=== Section Start ===
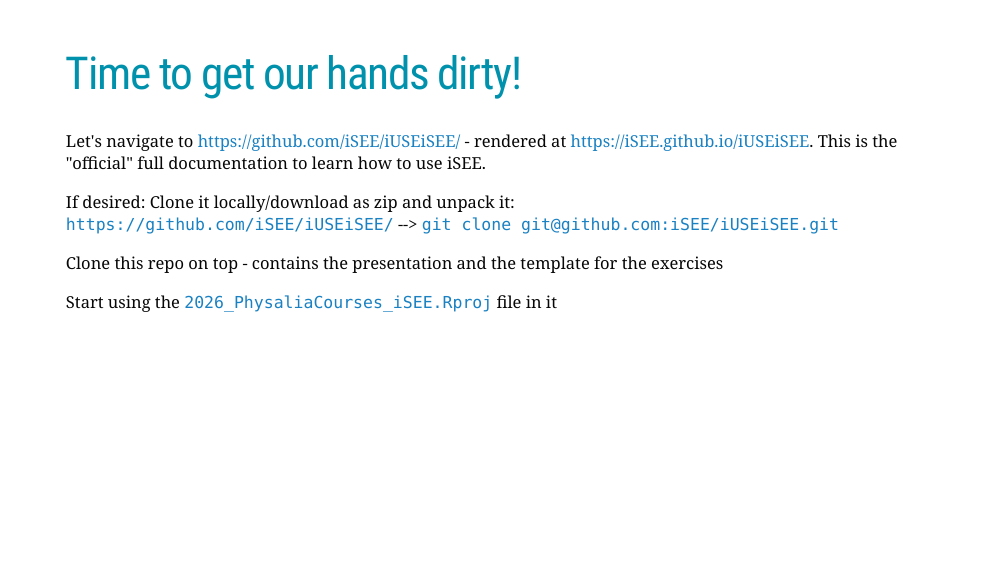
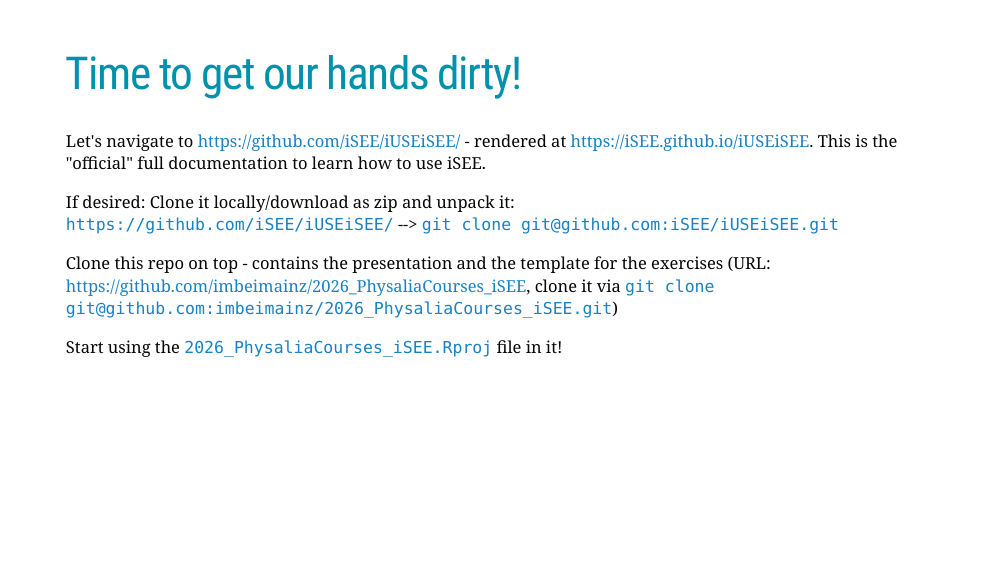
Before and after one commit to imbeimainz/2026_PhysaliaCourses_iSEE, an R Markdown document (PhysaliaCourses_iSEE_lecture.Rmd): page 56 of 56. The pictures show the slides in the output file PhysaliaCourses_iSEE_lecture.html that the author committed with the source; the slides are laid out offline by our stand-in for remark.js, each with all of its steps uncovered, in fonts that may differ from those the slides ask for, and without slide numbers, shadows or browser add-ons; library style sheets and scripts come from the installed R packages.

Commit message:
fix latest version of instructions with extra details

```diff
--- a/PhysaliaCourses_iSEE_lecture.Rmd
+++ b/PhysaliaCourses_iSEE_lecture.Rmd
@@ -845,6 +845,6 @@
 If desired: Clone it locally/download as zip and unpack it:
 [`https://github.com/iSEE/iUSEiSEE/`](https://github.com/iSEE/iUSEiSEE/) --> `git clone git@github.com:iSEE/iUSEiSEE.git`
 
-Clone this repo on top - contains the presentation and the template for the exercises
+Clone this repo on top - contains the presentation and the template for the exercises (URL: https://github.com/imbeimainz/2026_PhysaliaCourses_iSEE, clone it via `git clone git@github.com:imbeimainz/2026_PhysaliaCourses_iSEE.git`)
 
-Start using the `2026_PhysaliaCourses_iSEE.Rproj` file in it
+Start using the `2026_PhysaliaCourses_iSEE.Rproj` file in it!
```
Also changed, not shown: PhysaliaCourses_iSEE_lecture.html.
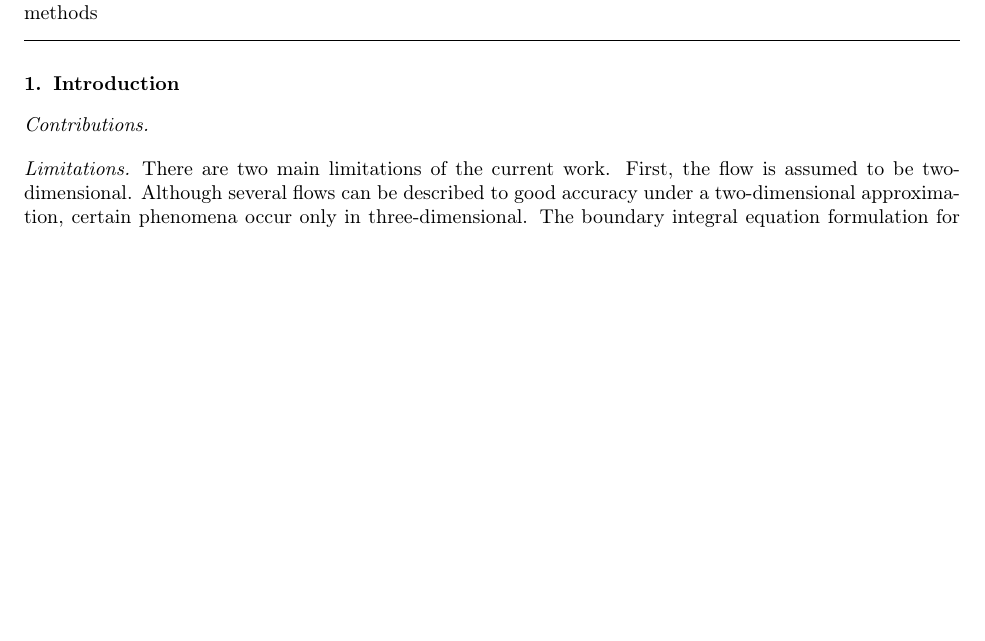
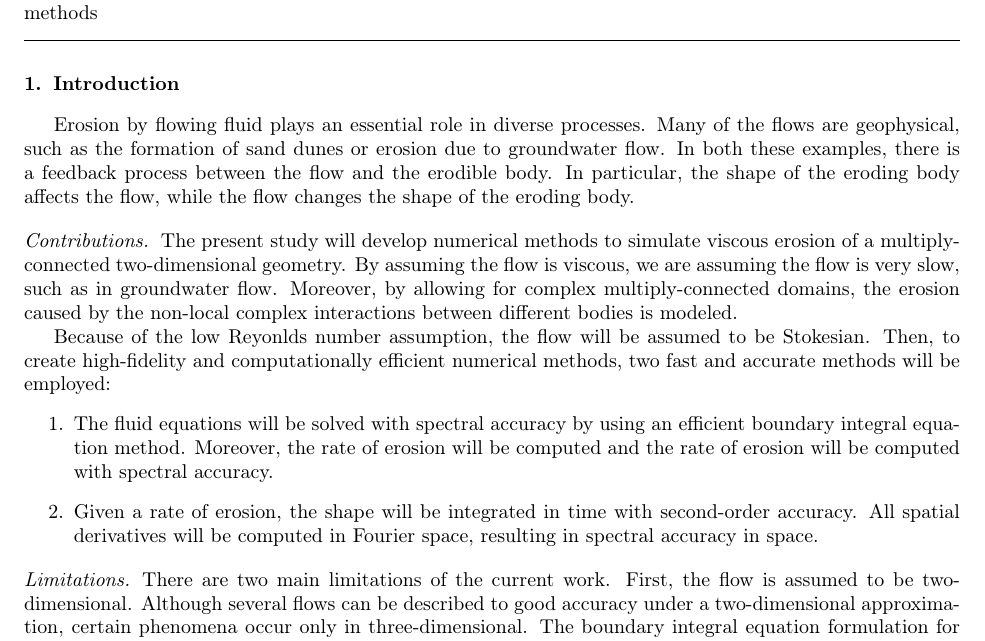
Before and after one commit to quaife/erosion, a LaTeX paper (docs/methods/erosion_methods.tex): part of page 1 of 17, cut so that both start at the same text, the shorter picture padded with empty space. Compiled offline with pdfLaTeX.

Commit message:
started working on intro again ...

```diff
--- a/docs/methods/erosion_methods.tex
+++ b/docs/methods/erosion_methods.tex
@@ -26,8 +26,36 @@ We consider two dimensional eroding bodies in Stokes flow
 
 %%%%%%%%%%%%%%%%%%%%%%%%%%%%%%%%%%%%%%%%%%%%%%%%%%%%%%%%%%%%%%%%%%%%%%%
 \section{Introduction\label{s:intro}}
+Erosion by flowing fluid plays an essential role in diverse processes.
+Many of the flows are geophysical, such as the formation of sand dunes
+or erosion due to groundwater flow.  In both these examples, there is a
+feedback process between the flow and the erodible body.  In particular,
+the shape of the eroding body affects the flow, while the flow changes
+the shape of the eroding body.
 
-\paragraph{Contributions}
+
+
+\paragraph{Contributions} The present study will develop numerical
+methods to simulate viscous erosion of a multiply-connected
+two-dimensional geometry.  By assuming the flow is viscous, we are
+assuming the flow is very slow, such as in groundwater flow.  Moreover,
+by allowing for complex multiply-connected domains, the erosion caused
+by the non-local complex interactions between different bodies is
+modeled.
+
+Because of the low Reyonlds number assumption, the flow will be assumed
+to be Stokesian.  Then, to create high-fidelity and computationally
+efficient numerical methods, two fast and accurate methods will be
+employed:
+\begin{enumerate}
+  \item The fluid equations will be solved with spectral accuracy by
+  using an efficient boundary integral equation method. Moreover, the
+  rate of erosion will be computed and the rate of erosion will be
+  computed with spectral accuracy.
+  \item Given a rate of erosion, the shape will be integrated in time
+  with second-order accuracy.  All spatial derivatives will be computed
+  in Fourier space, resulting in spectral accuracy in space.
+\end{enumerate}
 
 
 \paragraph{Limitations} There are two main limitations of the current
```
=== Section End ===
=== Section Start ===
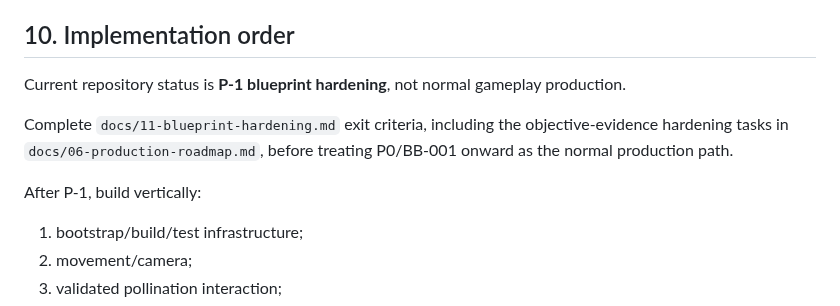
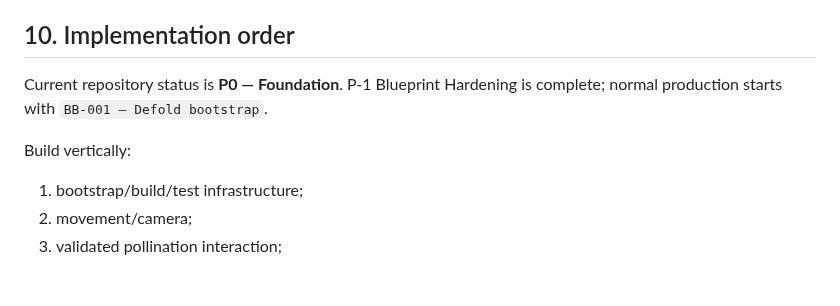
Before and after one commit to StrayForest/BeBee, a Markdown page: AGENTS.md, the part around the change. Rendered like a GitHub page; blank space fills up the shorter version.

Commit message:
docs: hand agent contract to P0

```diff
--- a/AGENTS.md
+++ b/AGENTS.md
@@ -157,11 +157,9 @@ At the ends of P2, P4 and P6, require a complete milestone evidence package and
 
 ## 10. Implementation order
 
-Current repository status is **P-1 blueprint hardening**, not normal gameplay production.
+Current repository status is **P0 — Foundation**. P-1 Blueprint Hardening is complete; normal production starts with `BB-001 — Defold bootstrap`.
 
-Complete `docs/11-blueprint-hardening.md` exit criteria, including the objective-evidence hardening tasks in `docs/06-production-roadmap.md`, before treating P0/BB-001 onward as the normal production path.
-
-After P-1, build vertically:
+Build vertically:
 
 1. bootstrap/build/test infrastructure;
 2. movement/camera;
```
=== Section End ===
**Aim of the exercise**
Count every line in the listing above that holds "accuracy", then report only the count.

**Answer below**
4